P.E.I. working to move dementia patients off antipsychotic medications
28.6 per cent of residents on antipsychotics not diagnosed as psychotic
There are too many seniors in P.E.I. health care facilities who are taking antipsychotic medicines, without a diagnosis of psychosis, says provincial health officials.
Close to 29 per cent of residents diagnosed with dementia, but not with psychosis, are on antipsychotic medication.
A new program is working to reduce those numbers.
"We're at 28.6 per cent, and at the time we were just slightly higher than the Canadian average," said Shelley Woods, P.E.I.'s chief nursing officer for long-term care.
- Seniors in long-term care take twice as many drugs as other elderly Canadians
The Canadian average showed 28 per cent of seniors living with dementia, and who do not have a psychosis diagnosis, are estimated to be on these medications.
Most of the off-label prescribing of antipsychotic medications is to control behaviour in aggressive patients.
Reducing falls, abuse
This week, a study by the Canadian Foundation for Healthcare Improvement found without the antipsychotics, patients had fewer falls and were less abusive towards others.
The national study of 56 long-term care facilities in 2014 and 2015 found that when antipsychotics were discontinued or significantly reduced:

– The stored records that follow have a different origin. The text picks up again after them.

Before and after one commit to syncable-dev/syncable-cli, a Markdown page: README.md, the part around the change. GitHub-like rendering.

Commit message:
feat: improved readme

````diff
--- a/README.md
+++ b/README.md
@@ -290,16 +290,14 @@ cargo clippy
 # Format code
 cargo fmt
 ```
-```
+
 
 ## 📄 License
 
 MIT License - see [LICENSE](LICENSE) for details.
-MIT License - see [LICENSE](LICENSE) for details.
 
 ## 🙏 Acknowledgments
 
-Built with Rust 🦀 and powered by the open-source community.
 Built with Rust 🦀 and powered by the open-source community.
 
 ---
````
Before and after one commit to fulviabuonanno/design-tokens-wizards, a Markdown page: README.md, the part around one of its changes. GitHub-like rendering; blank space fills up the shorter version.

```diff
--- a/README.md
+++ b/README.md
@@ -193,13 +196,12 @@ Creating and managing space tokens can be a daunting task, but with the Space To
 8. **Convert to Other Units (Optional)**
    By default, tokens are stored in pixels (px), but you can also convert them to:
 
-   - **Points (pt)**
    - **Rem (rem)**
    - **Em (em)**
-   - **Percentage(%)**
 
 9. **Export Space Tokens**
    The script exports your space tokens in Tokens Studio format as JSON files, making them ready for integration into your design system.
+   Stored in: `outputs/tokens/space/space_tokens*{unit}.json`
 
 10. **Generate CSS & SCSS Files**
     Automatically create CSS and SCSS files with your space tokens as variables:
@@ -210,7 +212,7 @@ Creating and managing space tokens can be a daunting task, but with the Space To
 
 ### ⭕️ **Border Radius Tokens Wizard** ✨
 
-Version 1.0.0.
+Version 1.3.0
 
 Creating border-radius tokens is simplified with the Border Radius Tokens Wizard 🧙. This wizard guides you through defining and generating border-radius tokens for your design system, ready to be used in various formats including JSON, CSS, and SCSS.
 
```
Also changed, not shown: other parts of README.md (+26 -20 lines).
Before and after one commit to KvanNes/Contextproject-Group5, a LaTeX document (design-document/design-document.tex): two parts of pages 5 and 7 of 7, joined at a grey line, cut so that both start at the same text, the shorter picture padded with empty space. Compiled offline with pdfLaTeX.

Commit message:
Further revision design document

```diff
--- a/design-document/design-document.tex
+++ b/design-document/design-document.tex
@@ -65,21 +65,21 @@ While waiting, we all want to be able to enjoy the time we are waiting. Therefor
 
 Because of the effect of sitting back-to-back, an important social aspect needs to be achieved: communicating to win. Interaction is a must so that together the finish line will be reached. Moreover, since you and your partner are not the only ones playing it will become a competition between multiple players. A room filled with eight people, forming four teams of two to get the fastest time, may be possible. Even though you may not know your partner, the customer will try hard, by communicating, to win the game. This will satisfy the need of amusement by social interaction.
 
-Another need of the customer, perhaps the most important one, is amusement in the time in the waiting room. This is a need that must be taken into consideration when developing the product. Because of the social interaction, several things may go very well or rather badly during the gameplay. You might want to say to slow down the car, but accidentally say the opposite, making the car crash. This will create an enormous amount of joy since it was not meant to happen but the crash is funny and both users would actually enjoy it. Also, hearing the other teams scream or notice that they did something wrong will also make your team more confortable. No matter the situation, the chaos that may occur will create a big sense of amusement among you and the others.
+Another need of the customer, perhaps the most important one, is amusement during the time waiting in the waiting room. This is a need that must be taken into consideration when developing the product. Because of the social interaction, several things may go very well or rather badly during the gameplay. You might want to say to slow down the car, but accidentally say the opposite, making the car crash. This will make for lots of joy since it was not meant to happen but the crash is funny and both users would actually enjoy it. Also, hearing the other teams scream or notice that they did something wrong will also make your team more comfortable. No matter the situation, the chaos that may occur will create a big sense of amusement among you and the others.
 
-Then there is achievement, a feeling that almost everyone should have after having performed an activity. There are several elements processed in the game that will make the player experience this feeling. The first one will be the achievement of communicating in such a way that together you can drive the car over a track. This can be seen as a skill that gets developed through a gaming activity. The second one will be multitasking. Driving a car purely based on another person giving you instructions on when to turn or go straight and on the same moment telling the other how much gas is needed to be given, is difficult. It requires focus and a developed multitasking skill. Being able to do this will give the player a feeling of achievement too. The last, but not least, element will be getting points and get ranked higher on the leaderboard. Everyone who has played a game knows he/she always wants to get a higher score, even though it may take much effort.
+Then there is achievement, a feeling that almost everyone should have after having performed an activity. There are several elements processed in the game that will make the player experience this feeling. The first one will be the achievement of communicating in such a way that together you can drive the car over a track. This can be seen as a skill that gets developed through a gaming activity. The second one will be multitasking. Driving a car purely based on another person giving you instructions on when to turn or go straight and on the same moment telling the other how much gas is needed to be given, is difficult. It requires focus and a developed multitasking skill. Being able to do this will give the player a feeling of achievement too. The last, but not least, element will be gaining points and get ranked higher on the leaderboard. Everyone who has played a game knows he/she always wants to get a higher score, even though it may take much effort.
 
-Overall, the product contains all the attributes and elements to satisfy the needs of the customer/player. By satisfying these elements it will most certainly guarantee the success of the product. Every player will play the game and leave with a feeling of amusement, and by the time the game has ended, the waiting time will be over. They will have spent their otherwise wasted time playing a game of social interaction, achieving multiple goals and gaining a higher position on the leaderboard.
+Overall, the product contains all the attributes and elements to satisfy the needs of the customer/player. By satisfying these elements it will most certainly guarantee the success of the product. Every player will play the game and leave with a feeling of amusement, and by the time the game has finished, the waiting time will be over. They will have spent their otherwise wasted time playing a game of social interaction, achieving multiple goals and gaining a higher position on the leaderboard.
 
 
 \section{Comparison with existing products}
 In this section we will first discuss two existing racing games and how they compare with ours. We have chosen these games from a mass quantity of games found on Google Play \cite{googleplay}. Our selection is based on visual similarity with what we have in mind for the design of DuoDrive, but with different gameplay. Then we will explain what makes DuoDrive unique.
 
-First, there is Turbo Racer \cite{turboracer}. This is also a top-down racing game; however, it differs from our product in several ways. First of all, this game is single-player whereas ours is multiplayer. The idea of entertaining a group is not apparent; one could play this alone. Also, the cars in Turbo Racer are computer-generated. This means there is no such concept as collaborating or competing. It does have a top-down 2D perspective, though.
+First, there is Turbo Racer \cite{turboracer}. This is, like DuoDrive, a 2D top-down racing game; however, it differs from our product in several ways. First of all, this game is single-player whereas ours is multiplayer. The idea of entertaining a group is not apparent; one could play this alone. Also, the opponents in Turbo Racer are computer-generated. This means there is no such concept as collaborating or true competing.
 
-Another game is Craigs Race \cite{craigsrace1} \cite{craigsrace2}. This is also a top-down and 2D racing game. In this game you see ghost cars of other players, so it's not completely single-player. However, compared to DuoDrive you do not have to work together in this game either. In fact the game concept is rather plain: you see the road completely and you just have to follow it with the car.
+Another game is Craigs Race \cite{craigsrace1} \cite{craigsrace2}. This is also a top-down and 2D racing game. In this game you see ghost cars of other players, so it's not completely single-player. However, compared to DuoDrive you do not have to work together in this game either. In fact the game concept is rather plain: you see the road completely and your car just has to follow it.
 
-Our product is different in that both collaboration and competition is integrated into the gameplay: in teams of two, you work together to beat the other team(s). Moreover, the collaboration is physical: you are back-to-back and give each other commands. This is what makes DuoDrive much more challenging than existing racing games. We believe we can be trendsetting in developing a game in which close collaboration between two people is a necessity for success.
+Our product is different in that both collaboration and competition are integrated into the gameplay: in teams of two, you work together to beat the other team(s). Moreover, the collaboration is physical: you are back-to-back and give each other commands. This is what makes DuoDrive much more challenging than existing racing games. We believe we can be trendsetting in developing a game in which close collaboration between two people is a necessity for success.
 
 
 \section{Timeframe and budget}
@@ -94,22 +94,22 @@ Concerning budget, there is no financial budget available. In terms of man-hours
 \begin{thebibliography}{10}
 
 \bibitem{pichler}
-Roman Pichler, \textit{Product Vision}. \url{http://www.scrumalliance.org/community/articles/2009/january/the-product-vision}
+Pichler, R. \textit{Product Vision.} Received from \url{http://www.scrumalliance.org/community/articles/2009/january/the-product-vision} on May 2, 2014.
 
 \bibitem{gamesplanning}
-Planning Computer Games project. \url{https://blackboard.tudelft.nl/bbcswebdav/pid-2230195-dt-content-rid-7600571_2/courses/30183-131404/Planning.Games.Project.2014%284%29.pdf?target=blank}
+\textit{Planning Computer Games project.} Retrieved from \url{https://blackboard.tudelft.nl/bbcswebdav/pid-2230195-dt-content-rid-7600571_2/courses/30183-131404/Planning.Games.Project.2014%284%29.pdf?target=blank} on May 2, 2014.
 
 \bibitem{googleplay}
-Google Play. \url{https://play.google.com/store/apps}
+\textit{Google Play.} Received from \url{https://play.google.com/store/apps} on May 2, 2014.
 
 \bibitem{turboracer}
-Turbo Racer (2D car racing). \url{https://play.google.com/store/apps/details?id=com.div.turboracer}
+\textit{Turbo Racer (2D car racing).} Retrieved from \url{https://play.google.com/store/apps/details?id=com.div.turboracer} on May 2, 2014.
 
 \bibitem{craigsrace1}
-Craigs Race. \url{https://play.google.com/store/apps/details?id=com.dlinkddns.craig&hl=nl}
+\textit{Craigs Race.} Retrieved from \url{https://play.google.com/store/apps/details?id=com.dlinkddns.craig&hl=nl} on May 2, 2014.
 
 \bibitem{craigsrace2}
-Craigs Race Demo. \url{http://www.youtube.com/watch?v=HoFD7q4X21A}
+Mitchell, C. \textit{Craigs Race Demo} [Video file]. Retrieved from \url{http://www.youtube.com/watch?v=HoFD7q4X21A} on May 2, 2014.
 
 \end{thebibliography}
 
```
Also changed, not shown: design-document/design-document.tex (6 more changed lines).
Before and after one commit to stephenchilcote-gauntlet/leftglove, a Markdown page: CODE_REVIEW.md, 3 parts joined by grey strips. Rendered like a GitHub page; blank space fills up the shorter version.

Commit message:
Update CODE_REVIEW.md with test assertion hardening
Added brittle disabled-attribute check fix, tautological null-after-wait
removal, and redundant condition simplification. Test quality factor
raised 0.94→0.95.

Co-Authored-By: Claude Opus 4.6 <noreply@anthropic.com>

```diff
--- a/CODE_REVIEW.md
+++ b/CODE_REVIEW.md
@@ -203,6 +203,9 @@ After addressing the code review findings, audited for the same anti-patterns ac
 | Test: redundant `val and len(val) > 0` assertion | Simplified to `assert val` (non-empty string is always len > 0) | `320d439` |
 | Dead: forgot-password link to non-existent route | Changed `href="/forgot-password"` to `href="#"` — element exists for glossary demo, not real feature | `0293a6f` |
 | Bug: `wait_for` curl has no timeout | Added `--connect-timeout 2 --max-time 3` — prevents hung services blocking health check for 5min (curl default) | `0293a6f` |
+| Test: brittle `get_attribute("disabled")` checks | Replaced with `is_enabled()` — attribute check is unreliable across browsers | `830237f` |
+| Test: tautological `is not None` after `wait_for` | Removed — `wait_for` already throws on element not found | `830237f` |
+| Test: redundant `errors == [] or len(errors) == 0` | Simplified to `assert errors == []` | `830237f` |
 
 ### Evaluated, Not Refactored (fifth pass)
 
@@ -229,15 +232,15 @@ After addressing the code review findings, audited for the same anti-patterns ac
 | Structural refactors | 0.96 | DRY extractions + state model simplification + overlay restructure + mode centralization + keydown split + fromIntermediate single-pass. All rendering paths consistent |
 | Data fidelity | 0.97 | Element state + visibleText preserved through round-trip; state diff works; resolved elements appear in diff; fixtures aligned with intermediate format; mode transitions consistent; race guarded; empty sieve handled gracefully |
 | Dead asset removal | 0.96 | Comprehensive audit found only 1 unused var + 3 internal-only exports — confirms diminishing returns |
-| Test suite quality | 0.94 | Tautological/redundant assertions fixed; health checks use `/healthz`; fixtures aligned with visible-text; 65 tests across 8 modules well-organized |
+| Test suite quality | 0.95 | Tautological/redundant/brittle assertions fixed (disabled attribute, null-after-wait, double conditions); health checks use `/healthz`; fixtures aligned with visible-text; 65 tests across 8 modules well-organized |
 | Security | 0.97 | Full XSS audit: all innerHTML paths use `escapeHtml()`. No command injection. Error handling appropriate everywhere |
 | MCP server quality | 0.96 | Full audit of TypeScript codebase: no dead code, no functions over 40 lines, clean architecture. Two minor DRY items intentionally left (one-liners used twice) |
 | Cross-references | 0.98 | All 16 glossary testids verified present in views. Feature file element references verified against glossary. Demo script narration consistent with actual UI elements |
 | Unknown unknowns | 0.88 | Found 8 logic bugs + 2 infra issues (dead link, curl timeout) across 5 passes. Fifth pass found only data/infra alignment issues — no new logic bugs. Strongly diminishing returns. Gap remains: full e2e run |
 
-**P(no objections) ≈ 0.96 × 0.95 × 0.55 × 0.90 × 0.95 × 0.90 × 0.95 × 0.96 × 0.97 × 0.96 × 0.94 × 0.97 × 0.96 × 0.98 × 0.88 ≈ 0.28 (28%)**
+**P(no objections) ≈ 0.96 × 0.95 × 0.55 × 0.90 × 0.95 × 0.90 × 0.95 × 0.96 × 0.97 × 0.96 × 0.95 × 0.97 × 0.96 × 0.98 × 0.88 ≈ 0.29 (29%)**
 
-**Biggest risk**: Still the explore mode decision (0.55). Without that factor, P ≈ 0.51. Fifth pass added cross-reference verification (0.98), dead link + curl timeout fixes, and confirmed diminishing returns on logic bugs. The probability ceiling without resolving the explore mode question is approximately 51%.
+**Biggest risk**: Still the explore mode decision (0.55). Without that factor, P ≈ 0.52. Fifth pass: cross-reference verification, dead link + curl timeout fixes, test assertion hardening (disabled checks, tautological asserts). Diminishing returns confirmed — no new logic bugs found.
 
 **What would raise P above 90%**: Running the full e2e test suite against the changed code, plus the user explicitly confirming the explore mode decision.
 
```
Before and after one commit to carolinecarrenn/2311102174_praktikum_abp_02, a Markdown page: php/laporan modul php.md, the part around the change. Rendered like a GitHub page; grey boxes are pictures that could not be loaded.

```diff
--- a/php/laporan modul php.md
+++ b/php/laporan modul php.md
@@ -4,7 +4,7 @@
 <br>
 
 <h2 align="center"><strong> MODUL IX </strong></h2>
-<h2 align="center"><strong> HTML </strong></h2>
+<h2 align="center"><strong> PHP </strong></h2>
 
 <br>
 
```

- Falls decreased by 20 per cent.
- Verbally abusive behaviour decreased by 33 per cent.
- Physically abusive behaviour decreased by 28 per cent.
- Socially inappropriate behaviour decreased by 26 per cent.
- Resistance to care decreased by 22 per cent.
P.E.I. has been working to reduce the amount of medication given to patients in provincially operated facilities as well.
For the last few years provincial manors have been adopting something called person-centred care.
"So we look at their interests, their abilities, what they worked at, their hobbies and we try to gear their activities to those interests," said Woods.
'Environment is key'
As manors are being replaced, new facilities are built to reduce the stress on residents.
Jean Fallis, who runs Colville Manor in Souris, said residents live in what's called a household — a smaller unit offering everything they need.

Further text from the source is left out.